The design is incredibly unique. Opening at the bottom, an individual would continue to stack another addition to the composter once it is full. Each level is entirely removable including the lid. However, the only downfall was that through my searches high and low, I never did locate any plans online or any places in the US where I could order one.
My search efforts were exhausting! Then, just as I was about to give up, I found an obscure website that mentioned there were plans inside of a book that was no longer published and out of print. I just had to get my hands on that book. Unbelievably, it was very easy to find in Amazon’s used books. Within days, a copy of Geoff Hamilton’s Cottage Gardens was in my hands!
Sure, enough, there on pages 67 and 68 were the simple plans. Today, I am going to share them with you. If you don’t already compost your shavings, kitchen scraps and chicken manure, you no longer have any excuses. These beauties make it easy to provide your garden with black gold.
Beehive Composter Instructions
Please note that these measurements are from the UK and converted from millimeters to inches. You may need to improvise at the hardware store. Also, these directions have been converted from a sketch. They may need some tinkering and adjustments.
drill-recommend pre-drilling your holes
paint-color of your choice
26″ long Feather edged fencing~ Quantity 7
wood screws and nails
4 metal angle brackets
4 metal corner brackets
26″ long hardwood moulding-for top of lid roof~ Quantity 1
1″x1″ timber- cut to 22 1/2″ long~Quantity 2
2″x1″ timber-cut to 22 1/2″ long~Quantity 3
4 1/2″ tall x1″wide timber 26″ long cut into piece as shown below~Quantity 2
The sides are angled upward
9″x1″ timber cut to top measuring across 20″/bottom measuring across 22″ with angled sides~Quantity 10
9″x1″ timber cut to top measuring across 22″/bottom measuring across 24″ with angled sides~Quantity 10
2″x2″ blocks for corners 7″ long ~Quantity 20
Cut all of your pieces out first.
Screw one of the 1″x1″ timber pieces to the bottom of the 2″x1″ timber piece. Repeat with other two pieces. (see below)
Stand the two 26″ side pieces parallel to each other and place the 2″x1″/1″x1″ piece that you just created in step one between the two sides. The 1″x1″ portion should be closest to the ground leaving a “ledge” above it. This should look like a square. Screw together one side.
Place the remaining 22 1/2″ piece of timber between the lid’s apex and screw that in using four corner brackets, one on each side.
Complete the square by screwing together the last side. Then flip it over and for extra strength, screw a metal angle bracket into each corner.
Next adhere the feather edged fencing starting at the base of the lid on each side and work your way up. Top the roof off with the hardwood moulding.
Take two 20″x22″ pieces and two 22″x24″ pieces.

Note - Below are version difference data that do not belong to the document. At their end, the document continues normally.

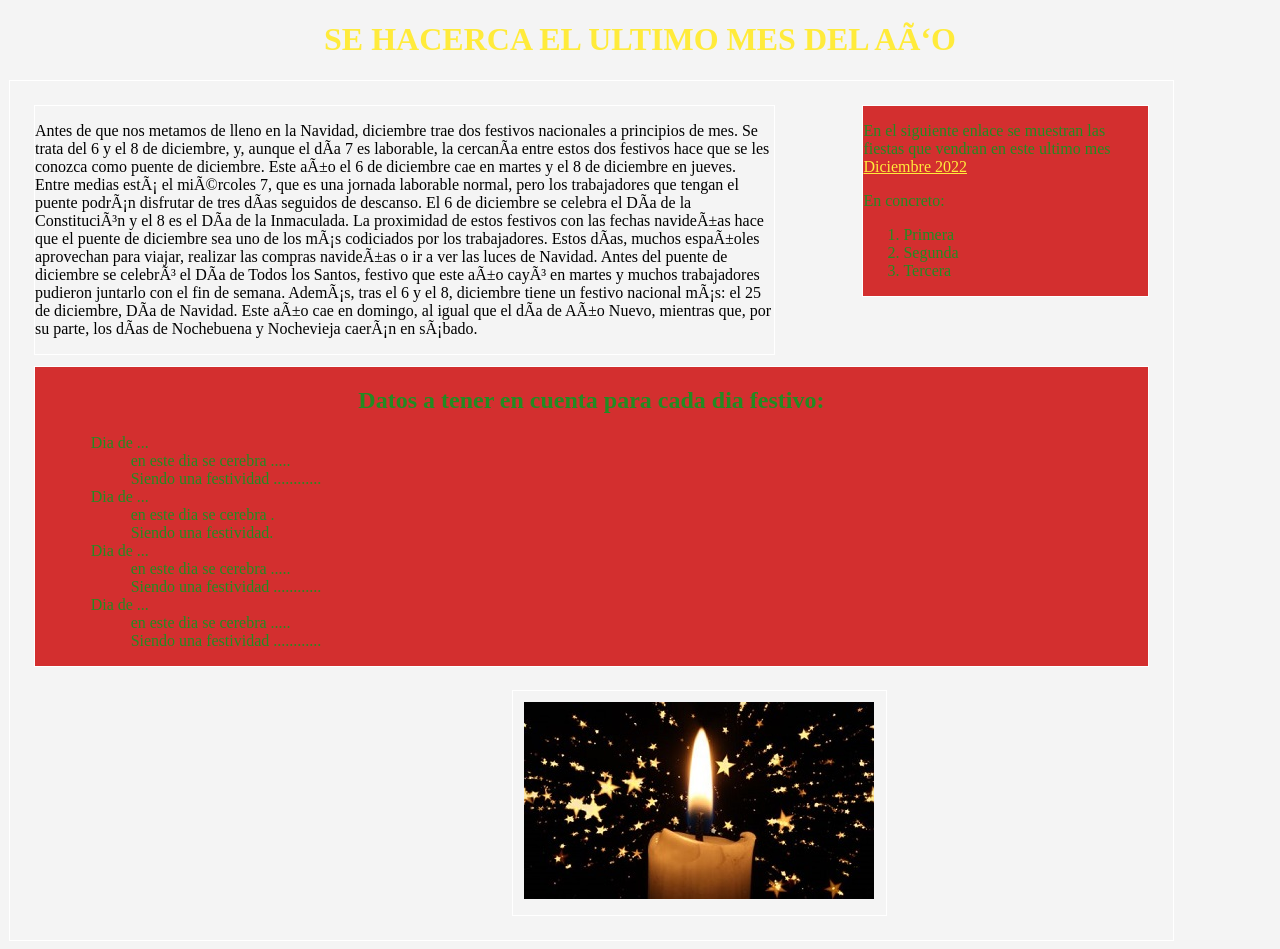
Repository: demoniers/clase
Page: lenguajes/examen2/src/index.html
These files come from the project's save history. The page is drawn as it stood at one moment and after the next save; the edit follows.
The browser window is 1280 px wide. The pictures show the whole page.

Above is the page before, as saved 2024-11-06 13:48:06.

### lenguajes/examen2/src/index.html
<!DOCTYPE html>
<html>
  <head>
    <title>¡Festivos Fin de Año!</title>
    <link rel="stylesheet" href="../style/style.css" />
    <meta name="author" content="Diego" />
    <meta name="description" content="¡Festivos Fin de Año!" />
    <meta name="Date" content="06/11/2024"/>
    <meta name="keywords" content="Festivo, Fiesta"/>
    <meta charset="ISO 8859-1">
    <meta lang="ES, FR, IT">
  </head>

  <body>
    <h1 class="center">SE HACERCA EL ULTIMO MES DEL AÑO</h1>
    <div id="container">
      <div class="c65" >
        <p>Antes de que nos metamos de lleno en la Navidad, diciembre trae dos festivos nacionales a principios
          de mes. Se trata del 6 y el 8 de diciembre, y, aunque el día 7 es laborable, la cercanía entre estos dos
          festivos hace que se les conozca como puente de diciembre. Este año el 6 de diciembre cae en martes y
          el 8 de diciembre en jueves. Entre medias está el miércoles 7, que es una jornada laborable normal,
          pero los trabajadores que tengan el puente podrán disfrutar de tres días seguidos de descanso. El 6 de
          diciembre se celebra el Día de la Constitución y el 8 es el Día de la Inmaculada. La proximidad de estos
          festivos con las fechas navideñas hace que el puente de diciembre sea uno de los más codiciados por los
          trabajadores. Estos días, muchos españoles aprovechan para viajar, realizar las compras navideñas o ir a
          ver las luces de Navidad. Antes del puente de diciembre se celebró el Día de Todos los Santos, festivo
          que este año cayó en martes y muchos trabajadores pudieron juntarlo con el fin de semana. Además,
          tras el 6 y el 8, diciembre tiene un festivo nacional más: el 25 de diciembre, Día de Navidad. Este año
          cae en domingo, al igual que el día de Año Nuevo, mientras que, por su parte, los días de Nochebuena y
          Nochevieja caerán en sábado.
          </p>
      </div>
      <div class="c25" >
        <p>En el siguiente enlace se muestran las fiestas que vendran en este ultimo mes <a href="calendarioFestivos.html" target="_blank">Diciembre 2022</a></p>
        <p>En concreto:</p>
        <ol>
          <li>Primera</li>
          <li>Segunda</li>
          <li>Tercera</li>
        </ol>
      </div>
      <div class="cc" >
        <h2 class="center">Datos a tener en cuenta para cada dia festivo:</h2>
        <dl>
          <dt>Dia de ...</dt>
          <dd>en este dia se cerebra .....</dd>
          <dd>Siendo una festividad ............</dd>
          <dt>Dia de ...</dt>
          <dd>en este dia se cerebra .</dd>
          <dd>Siendo una festividad.</dd>
          <dt>Dia de ...</dt>
          <dd>en este dia se cerebra .....</dd>
          <dd>Siendo una festividad ............</dd>
          <dt>Dia de ...</dt>
          <dd>en este dia se cerebra .....</dd>
          <dd>Siendo una festividad ............</dd>
        </dl>
      </div>
      <div class="cimg" >
        <img src="../img/navidad.jpg">
      </div>
      <p class="fin"></p>
    </div>
  </body>
</html>

### lenguajes/examen2/style/style.css
body {
    background-color: #f4f4f4;
}
.center {
    text-align: center;
}
#container {
    border: 1px solid white;
    padding: 1%;
    margin: 1px;
    height: 9s0%;
    width: 90%;
}
.c65{
    float: left;
    width: 65%;
    border: 1px solid white;
}
.c25{
    float: right;
    width: 25%;
    border: 1px solid white;
    background-color: #D32F2F;
    color: #228B22;
}
div {
    margin: 1%;
}
a, h1 {
    color: #FFEB3B;
}
.cc {
    clear: both;
    border: 1px solid white;
    background-color: #D32F2F;
    color: #228B22;
}
dl {
    margin-left: 5%;
}
.cimg {
    float: left;
    margin-left: 43%;
    border: 1px double white;
    padding: 1%;
}
.fin {
    clear:both;
}
.cenimg {
    margin-left: 25%;
    float: left;
}

After the next save:
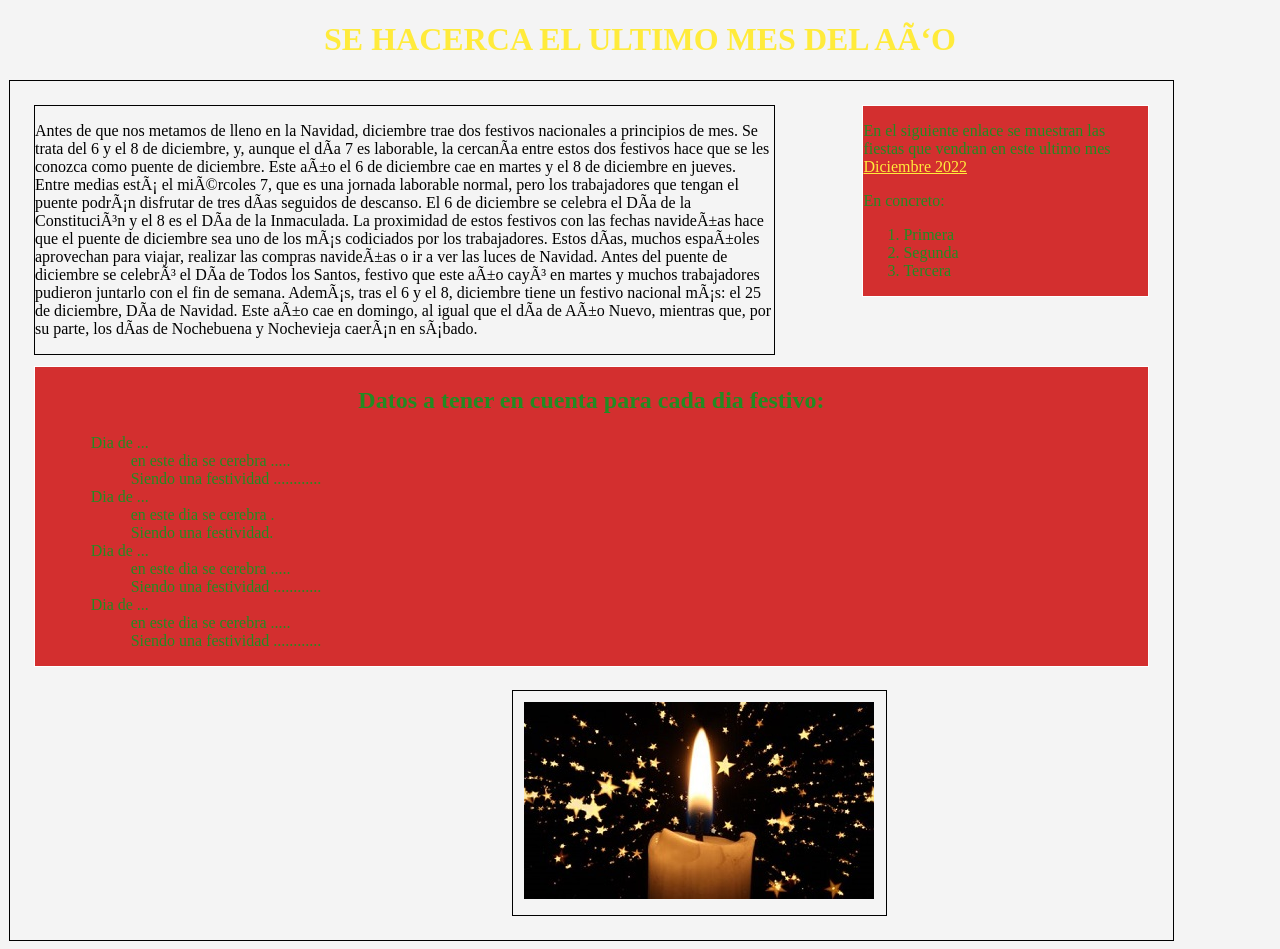
Saved 64 s later.
--- a/lenguajes/examen2/style/style.css
+++ b/lenguajes/examen2/style/style.css
@@ -5,7 +5,7 @@
     text-align: center;
 }
 #container {
-    border: 1px solid white;
+    border: 1px solid black;
     padding: 1%;
     margin: 1px;
     height: 9s0%;
@@ -14,7 +14,7 @@
 .c65{
     float: left;
     width: 65%;
-    border: 1px solid white;
+    border: 1px solid black;
 }
 .c25{
     float: right;
@@ -41,7 +41,7 @@
 .cimg {
     float: left;
     margin-left: 43%;
-    border: 1px double white;
+    border: 1px double black;
     padding: 1%;
 }
 .fin {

These will be assembled to make a square. The longer pieces will form the front and back and the two shorter pieces will become the sides.
Place one of the 2″x2″x7″ wooden pieces perpendicular in the corner. Keeping this piece flush with the top while leaving a 2″ gap at the bottom of the corner, screw 4 screws into the 2″x2″ piece. Repeat all the way around until you have a square.
Repeat this process until you have created 5 total squares. In the very bottom square, create an access panel, similar to the one in the photo below. This is to access the finished compost.
Stack the remaining four bases upon each other and top with the lid.
I suggest that you make two. These are too darling to stand alone. I have this on my summer to-do list! Are you going to add it to yours?